Mexico is working to expand trade ties with China, the Ministry of Agriculture said on Sunday, believing boosting agricultural exports to Asia "represents a great area of opportunity for economic growth."
The push is part of a larger strategy to diversify Mexico's export markets at a time when the country's main trading partner, the United States, is looking to protect domestic industry and jobs by trimming trade ties.
Representatives from Mexico's national food quality and safety agency (SENASICA) are currently in Beijing to try to speed up the process of meeting import standards and pave the way for banana exports to China.
"This opening represents a great opportunity for Mexican bananas, which currently ship mainly to the United States and Europe," the ministry said.
Mexico has the capacity to produce some 20,800 tons of bananas for export, bringing in revenues of 104 million U.S. dollars a year, said the ministry.
In the past three years, China has granted Mexico 11 licenses to export a range of products, from pork and beef to powdered milk and infant formula, berries, and tobacco leaf, among others.
Regarding agricultural products, China "is our second biggest trade partner in Asia, with annual food exports of more than 300 million dollars," said the ministry.

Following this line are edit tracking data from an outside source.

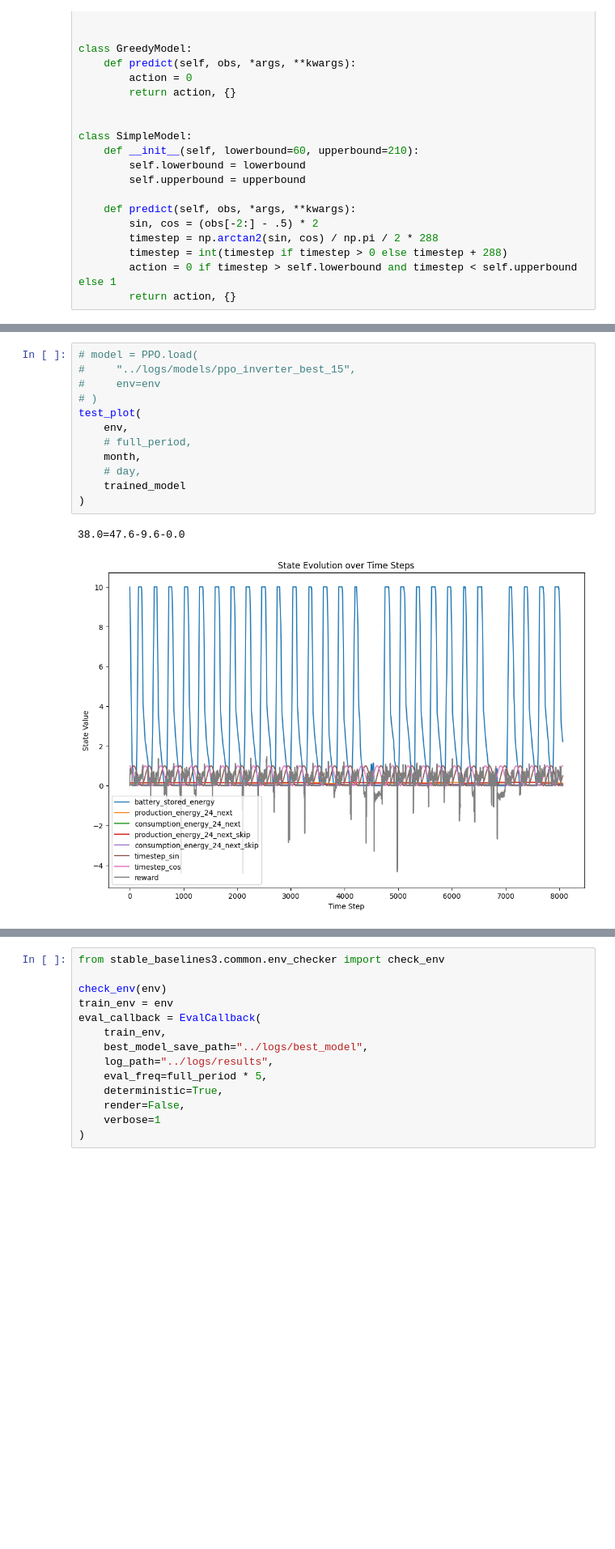
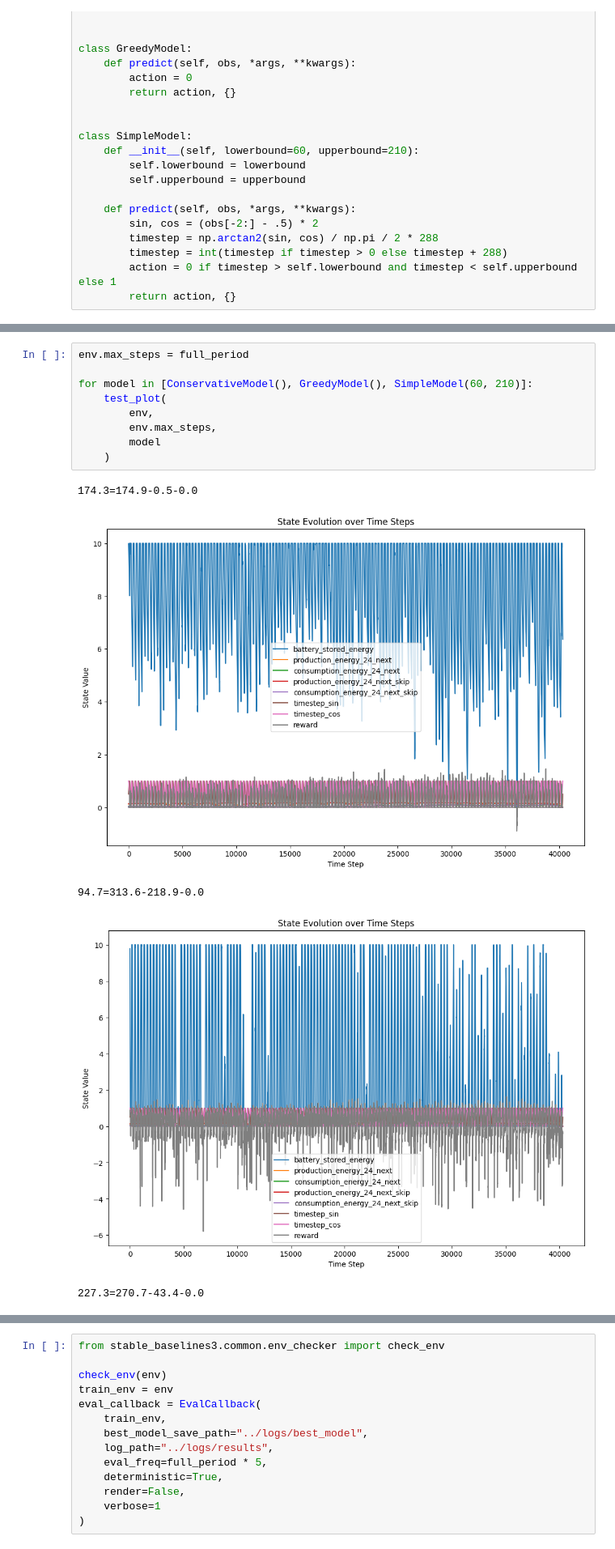
Before and after one commit to EmaR97/EnergyManagementRL, a Jupyter notebook: notebooks/02_model_training.ipynb, the cells around one changed output, grey strips where cells are left out. Shown at 81% size. Cells and saved outputs as stored; diff of their text form; blank space fills up the shorter version.

Commit message:
simple normalization

```diff
--- a/notebooks/02_model_training.ipynb
+++ b/notebooks/02_model_training.ipynb
@@ -159,15 +145,15 @@ test_plot(
-# %%
-# model = PPO.load(
-#     "../logs/models/ppo_inverter_best_15",
-#     env=env
-# )
-test_plot(
-    env,
-    # full_period,
-    month,
-    # day,
-    trained_model
-)
-# %% [output]
-38.0=47.6-9.6-0.0
-[figure, removed]
+# %%
+env.max_steps = full_period
+
+for model in [ConservativeModel(), GreedyModel(), SimpleModel(60, 210)]:
+    test_plot(
+        env,
+        env.max_steps,
+        model
+    )
+# %% [output]
+174.3=174.9-0.5-0.0
+[figure, added]
+94.7=313.6-218.9-0.0
+[figure, added]
+227.3=270.7-43.4-0.0
```
Also changed, not shown: parts of 6 cells of this notebook.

Mexico also ships beer, avocado and fish to China, the world's leading importer of food items.